Filipinos love to give presents and more so love shopping for such. With the inflation situation making our purchasing power weaker, there has been a move to support local and help each other out. Various micro, small and medium enterprises (MSMEs) have established presences online in order to sell their goods and capture a market and we continue to shop online as well as we tick off our Christmas list.
However, shopping online in terms of supporting local requires the tedious task of searching and going through crowd-sourced favorites to find the desired product. Sometimes we may not have much time in our hands. While there are personal shoppers for known retail establishments who are available at our beck and call on Viber or other messaging platforms, it does not necessarily mean they are promoting local.
The recently-concluded Trade department-sponsored IMPAKABSAT 2022, where the department’s Cordillera office brought almost 75 MSMEs to Manila for a 9-day trade fair, was an example of promoting local — Cordilleran products in this case. The trade fair was able to generate revenues for the MSMEs but other hurdles lie after that. We soon realize that two things remain challenging for MSMEs in terms of us supporting local: marketing and logistics.

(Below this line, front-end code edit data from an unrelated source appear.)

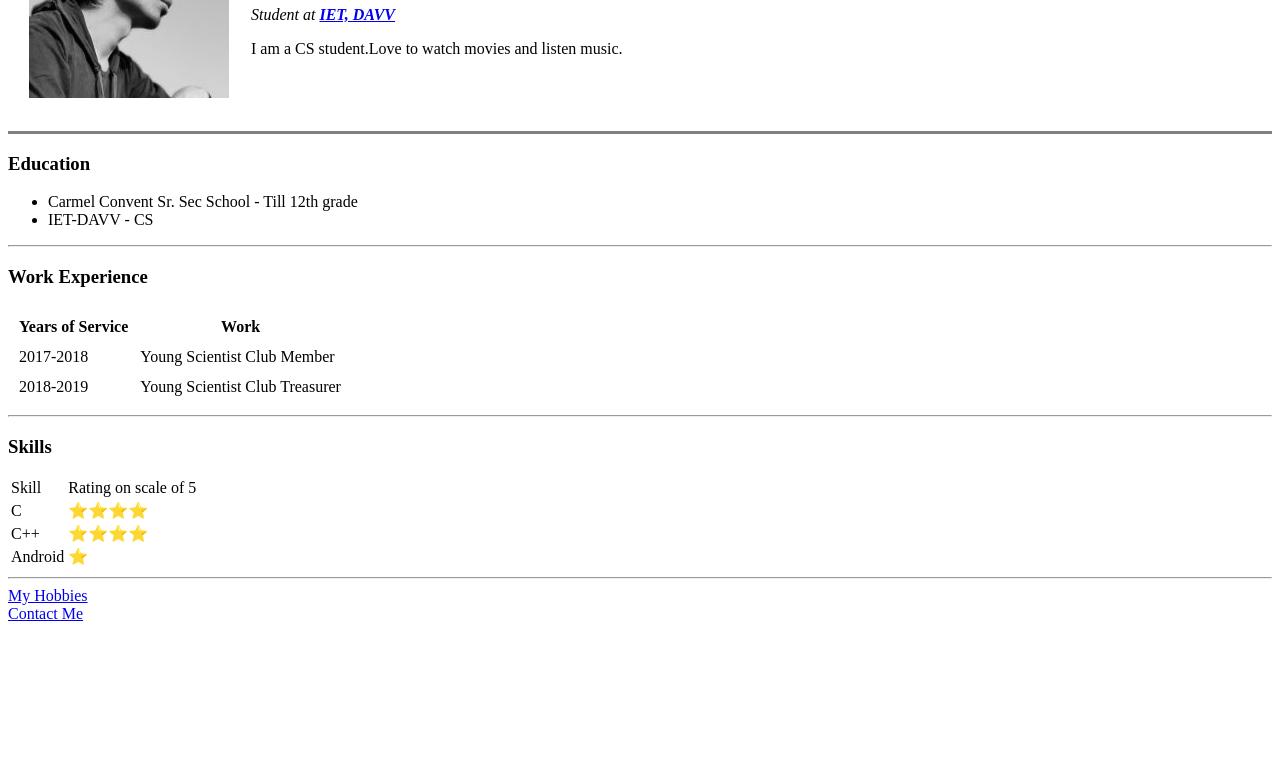
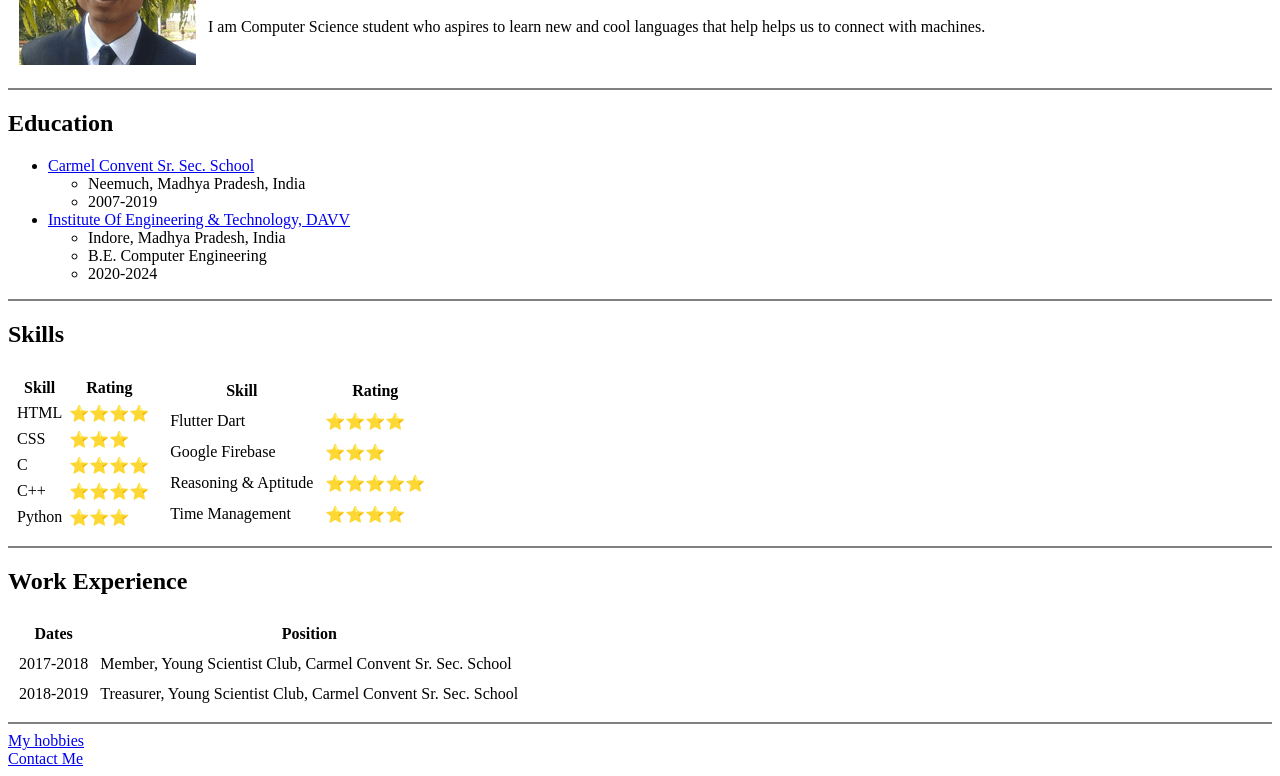
Before and after one commit to AyuPatidar/cv, a plain HTML site: page index.html in a window 1280 px wide. Shown: the part 131-907 px from the top of the page. Before the commit the page ends 800 px from the top, so only its background shows below. Drawn offline with Linux system fonts and the light colour scheme.

Commit message:
Add files via upload

```diff
--- a/index.html
+++ b/index.html
@@ -1,54 +1,63 @@
 <!DOCTYPE html>
 <html lang="en" dir="ltr">
+
 <head>
   <meta charset="utf-8">
-    <title>Ayush's Personal Site</title>
+  <meta name="description" content="This site is developed by Ayush Patidar.">
+  <title>Ayush Patidar</title>
 </head>
+
 <body>
-    <table cellspacing="20">
+  <table cellspacing="10">
     <tr>
-        <td><img src="Ayush.jpg" alt="Ayush's Profile Picture"></td>
-        <td><h1>Ayush Patidar</h1>
-        <p><em>Student at <strong><a href="https://ietdavv.edu.in/">IET, DAVV</a></strong></em></p>
-        <p>I am a CS student.Love to watch movies and listen music.</p></td>
+      <td><img src="images/Ayush.png" alt="Ayush Profile Picture"></td>
+      <td>
+        <h1>Ayush Patidar</h1>
+        <p><em>Student at <a href="https://ietdavv.edu.in/">IET-DAVV</a></em></p>
+        <p>I am Computer Science student who aspires to learn new and cool languages that help helps us to connect with machines.</p>
+      </td>
     </tr>
   </table>
-    <hr size="3" noshade>
-    <h3>Education</h3>
+
+  <hr size="2" noshade>
+
+  <h2>Education</h2>
   <ul>
-      <li>Carmel Convent Sr. Sec School - Till 12th grade</li>
-      <li>IET-DAVV - CS</li>
+    <li><a href="https://www.carmelneemuch.co.in/">Carmel Convent Sr. Sec. School</a></li>
+    <ul>
+      <li>Neemuch, Madhya Pradesh, India</li>
+      <li>2007-2019</li>
     </ul>
-    <hr>
-    <h3>Work Experience</h3>
-    <table cellspacing="10">
+    <li><a href="https://ietdavv.edu.in/">Institute Of Engineering & Technology, DAVV</a></li>
+    <ul>
+      <li>Indore, Madhya Pradesh, India</li>
+      <li>B.E. Computer Engineering</li>
+      <li>2020-2024</li>
+    </ul>
+  </ul>
+
+  <hr size="2" noshade>
+
+  <h2>Skills</h2>
+  <table>
+    <tr>
+      <td>
+        <table cellspacing="5">
           <thead>
             <tr>
-          <th>Years of Service</th>
-          <th>Work</th>
+              <th>Skill</th>
+              <th>Rating</th>
             </tr>
           </thead>
           <tbody>
             <tr>
-          <td>2017-2018</td>
-          <td>Young Scientist Club Member</td>
+              <td>HTML</td>
+              <td>⭐⭐⭐⭐</td>
             </tr>
             <tr>
-          <td>2018-2019</td>
-          <td>Young Scientist Club Treasurer</td>
+              <td>CSS</td>
+              <td>⭐⭐⭐</td>
             </tr>
-      </tbody>
-    </table cellspacing="10">
-    <hr>
-    <h3>Skills</h3>
-    <table>
-      <thead>
-        <tr>
-          <td>Skill</td>
-          <td>Rating on scale of 5</td>
-        </tr>
-      </thead>
-      <tbody>
             <tr>
               <td>C</td>
               <td>⭐⭐⭐⭐</td>
@@ -58,14 +67,68 @@
               <td>⭐⭐⭐⭐</td>
             </tr>
             <tr>
-          <td>Android</td>
-          <td>⭐</td>
+              <td>Python</td>
+              <td>⭐⭐⭐</td>
             </tr>
           </tbody>
         </table>
-    <hr>
-    <a href="hobbies.html">My Hobbies</a>
+      </td>
+      <td>
+        <table cellspacing="10">
+          <thead>
+            <tr>
+              <th>Skill</th>
+              <th>Rating</th>
+            </tr>
+          </thead>
+          <tbody>
+            <tr>
+              <td>Flutter Dart</td>
+              <td>⭐⭐⭐⭐</td>
+            </tr>
+            <tr>
+              <td>Google Firebase</td>
+              <td>⭐⭐⭐</td>
+            </tr>
+            <tr>
+              <td>Reasoning & Aptitude</td>
+              <td>⭐⭐⭐⭐⭐</td>
+            </tr>
+            <tr>
+              <td>Time Management</td>
+              <td>⭐⭐⭐⭐</td>
+            </tr>
+          </tbody>
+        </table>
+      </td>
+    </tr>
+  </table>
+
+  <hr size="2" noshade>
+
+  <h2>Work Experience</h2>
+  <table cellspacing="10">
+    <thead>
+      <tr>
+        <th>Dates</th>
+        <th>Position</th>
+      </tr>
+    </thead>
+    <tbody>
+      <tr>
+        <td>2017-2018</td>
+        <td>Member, Young Scientist Club, Carmel Convent Sr. Sec. School</td>
+      </tr>
+      <tr>
+        <td>2018-2019</td>
+        <td>Treasurer, Young Scientist Club, Carmel Convent Sr. Sec. School</td>
+      </tr>
+    </tbody>
+  </table>
+  <hr size="2" noshade>
+  <a href="hobbies.html">My hobbies</a>
   <br>
   <a href="contact.html">Contact Me</a>
 </body>
+
 </html>
```
Also changed, not shown: contact.html (+8 -13 lines), hobbies.html (+8 -4 lines), images/Ayush.png (added). Lines whose indentation alone changed are shown as unchanged.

Marketing is a challenge for MSMEs as not all of them are necessarily technology-savvy and therefore cannot easily navigate digital platforms. In our experience as the social media partner of some agencies, we found that many MSMEs still did not have established online presences to enable faster transactions. At best, Viber or online messaging were the default route in entertaining customers outside their territory. We thus advocate that MSMEs establish an online presence and to ensure that relevant content is consistently shared to their target audience. Ideally, this digital presence could also allow for electronic payments to complete the buying experience.
Another challenge is in the logistics space. Given the geographic distribution of MSMEs, it could take some time for products to reach customers. Our infrastructure itself is not robust and logistics may not be as real-time as we want it to be. To address this, it is encouraged that customers shop as early as possible so the products can arrive in time.
However, this may not always be possible for many of us. For example, coffee is a big industry in the Caraga Region but how many of us are aware of this? This product would make for an excellent gift for our coffee connoisseur friends but since it is not as known as others (a marketing challenge) and is hard to get, (a logistical challenge), MSMEs in that region are missing a golden opportunity to have their products introduced to a bigger market and be supported by a wider audience.
Marketing and logistics are two key challenges that can be addressed in our efforts to support, grow and sustain local industries. These are two areas that companies and organizations can look into in helping MSMEs as they explore digital to reach a wider market. More importantly as customers, let us continue to support local even if it means spending a greater amount of time online scouring for the best buys that our country produces as we shop for presents.
Happy holidays to one and all! May your days be merry and bright.
Kay Calpo Lugtu is the chief operating officer of Hungry Workhorse, a digital and culture transformation firm. Her advocacies include food innovation, nation-building and sustainability. The author may be reached at firstname.lastname@example.org.